John whose life has been a lie, discovers the truth about himself through Ava. Brought together after he catches her failed attempted suicide, they overcome the chains of blood and steel that imprison them.
Book 3 – Battle of the Bannockburn: Release date: 1st June 2016
In the smoky aftermath of the still smouldering remains of several buildings in Sruighlea Castle, chaos reigns supreme.
Edward has assumed control of Sasann and proclaimed himself king, and with the Devil’s Dog is back under the controlling hand of his master, no one dares challenge him.
Mòrag struggles with the darkness growing inside her, and without Brax’s calming companionship, her fragile control is slipping.
When Edward sends his pet to sack one of Alba’s border towns, Mòrag retaliates by striking out at Edward’s own home in Lunnainn, triggering a freefall of events that culminate in a full-scale battle on the Bannockburn.
Book 4 – The Highland Queen: Release date: 1st December 2016
The Mackenzie’s pledge their loyalty and vow to stand with their Bhanrigh against Edward, but there is another danger to Mòrag and her companions. The highland clans are at war with one another in a savage and bloody battle to chose who should lead the people of Alba.
In order to gather her forces to take on her father, Mòrag must bring the clans together under one banner, her banner.
But some of the clans are loyal to Edward. And she soon discovers the truth behind her grandmother’s demise.
Book 5 – Beat the Drums of War: Release date: 1st June 2017
Mòrag must face her father in a last ditch effort to defeat him. But what good are swords and arrows when even a nuclear apocalypse could do him no harm?
With the help of Rhona and the remaining members of the MacDonald family, Mòrag comes face to face with the soul of her grandmother. It soon becomes clear that the Mòrag I — the Great Warrior Queen, is far more than she seems. Mòrag must decide if she is willing to relinquish control of her own body for the greater good.
Harry must come to terms with who he is and accept that he is destined to rule. Only the will of the Highland Queen and the Lowland King combined, will be enough to match the ancient evil that seeks to corrupt all.
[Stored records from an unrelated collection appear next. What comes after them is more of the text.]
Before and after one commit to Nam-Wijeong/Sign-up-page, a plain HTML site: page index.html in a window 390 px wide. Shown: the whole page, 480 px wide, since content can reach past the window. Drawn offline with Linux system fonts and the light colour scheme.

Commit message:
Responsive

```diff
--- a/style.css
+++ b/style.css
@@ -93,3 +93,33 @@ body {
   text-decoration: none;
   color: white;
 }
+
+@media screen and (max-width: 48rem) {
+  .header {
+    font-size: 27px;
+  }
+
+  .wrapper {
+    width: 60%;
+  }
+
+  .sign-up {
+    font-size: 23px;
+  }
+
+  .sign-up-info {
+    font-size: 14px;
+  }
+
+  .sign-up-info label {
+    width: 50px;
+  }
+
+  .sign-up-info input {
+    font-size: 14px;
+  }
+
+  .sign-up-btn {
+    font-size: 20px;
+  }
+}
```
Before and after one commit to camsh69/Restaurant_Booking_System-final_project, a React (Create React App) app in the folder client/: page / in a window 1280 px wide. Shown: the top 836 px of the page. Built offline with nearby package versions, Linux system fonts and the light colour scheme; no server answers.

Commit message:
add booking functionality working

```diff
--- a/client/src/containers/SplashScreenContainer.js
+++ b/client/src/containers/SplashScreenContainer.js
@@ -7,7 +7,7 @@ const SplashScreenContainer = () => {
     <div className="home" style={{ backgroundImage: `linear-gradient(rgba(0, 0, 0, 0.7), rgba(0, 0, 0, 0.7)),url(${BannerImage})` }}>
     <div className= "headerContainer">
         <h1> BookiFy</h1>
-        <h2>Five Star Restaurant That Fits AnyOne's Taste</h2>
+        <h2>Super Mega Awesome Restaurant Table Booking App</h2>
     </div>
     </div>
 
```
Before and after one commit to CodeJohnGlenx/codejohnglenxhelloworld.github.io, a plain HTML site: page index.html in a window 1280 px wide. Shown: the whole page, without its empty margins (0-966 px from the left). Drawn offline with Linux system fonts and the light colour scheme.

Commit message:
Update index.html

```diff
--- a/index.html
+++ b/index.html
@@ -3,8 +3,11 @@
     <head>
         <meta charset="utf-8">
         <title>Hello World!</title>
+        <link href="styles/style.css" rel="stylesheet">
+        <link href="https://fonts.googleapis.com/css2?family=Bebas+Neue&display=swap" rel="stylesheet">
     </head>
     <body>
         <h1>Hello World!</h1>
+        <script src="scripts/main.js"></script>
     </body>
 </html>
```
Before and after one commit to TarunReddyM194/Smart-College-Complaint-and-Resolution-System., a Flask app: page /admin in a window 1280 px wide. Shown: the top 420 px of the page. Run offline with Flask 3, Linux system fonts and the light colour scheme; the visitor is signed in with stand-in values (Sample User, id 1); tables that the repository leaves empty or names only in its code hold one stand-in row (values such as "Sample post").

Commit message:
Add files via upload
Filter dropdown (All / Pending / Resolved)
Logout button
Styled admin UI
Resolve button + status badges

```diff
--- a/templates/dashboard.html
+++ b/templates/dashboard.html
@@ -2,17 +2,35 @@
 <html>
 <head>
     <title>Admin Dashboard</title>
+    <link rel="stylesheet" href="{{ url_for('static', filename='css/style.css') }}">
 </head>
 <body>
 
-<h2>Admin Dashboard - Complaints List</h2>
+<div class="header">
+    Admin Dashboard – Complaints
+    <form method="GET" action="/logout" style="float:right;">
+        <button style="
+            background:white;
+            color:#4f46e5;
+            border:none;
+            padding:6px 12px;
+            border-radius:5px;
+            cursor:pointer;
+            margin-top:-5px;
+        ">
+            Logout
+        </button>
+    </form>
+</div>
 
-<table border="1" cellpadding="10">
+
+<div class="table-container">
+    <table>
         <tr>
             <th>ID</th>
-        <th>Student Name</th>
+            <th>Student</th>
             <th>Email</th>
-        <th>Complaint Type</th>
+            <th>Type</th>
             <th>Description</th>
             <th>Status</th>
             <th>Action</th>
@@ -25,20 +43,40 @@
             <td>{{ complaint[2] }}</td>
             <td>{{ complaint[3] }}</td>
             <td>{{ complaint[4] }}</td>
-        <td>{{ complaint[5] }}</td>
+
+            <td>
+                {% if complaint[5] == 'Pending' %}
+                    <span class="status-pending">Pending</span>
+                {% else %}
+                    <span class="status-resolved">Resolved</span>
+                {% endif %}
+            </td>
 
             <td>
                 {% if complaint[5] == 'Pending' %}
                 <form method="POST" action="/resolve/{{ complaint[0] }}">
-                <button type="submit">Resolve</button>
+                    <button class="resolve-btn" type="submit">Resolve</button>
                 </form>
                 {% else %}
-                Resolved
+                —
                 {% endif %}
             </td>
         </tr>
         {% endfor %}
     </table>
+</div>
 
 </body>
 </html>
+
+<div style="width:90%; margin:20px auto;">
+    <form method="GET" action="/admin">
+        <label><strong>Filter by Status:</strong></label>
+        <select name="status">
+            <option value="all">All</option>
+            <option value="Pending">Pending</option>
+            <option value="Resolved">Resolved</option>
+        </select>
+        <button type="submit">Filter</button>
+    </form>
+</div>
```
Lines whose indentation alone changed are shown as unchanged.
Mòrag will need her friends and allies more than ever in this final installment of her story.
But can she defeat her father?
Connect with the author:
Amazon Author Page: Karen Gray on Amazon
Blog: Thistles and Roses
My Writer’s Forum: Karen’s Writer’s Forum
Goodreads: Karen Gray on Goodreads
Linkedin: Karen Gray on LinkedIn
Pinterest: Karen on Pinterest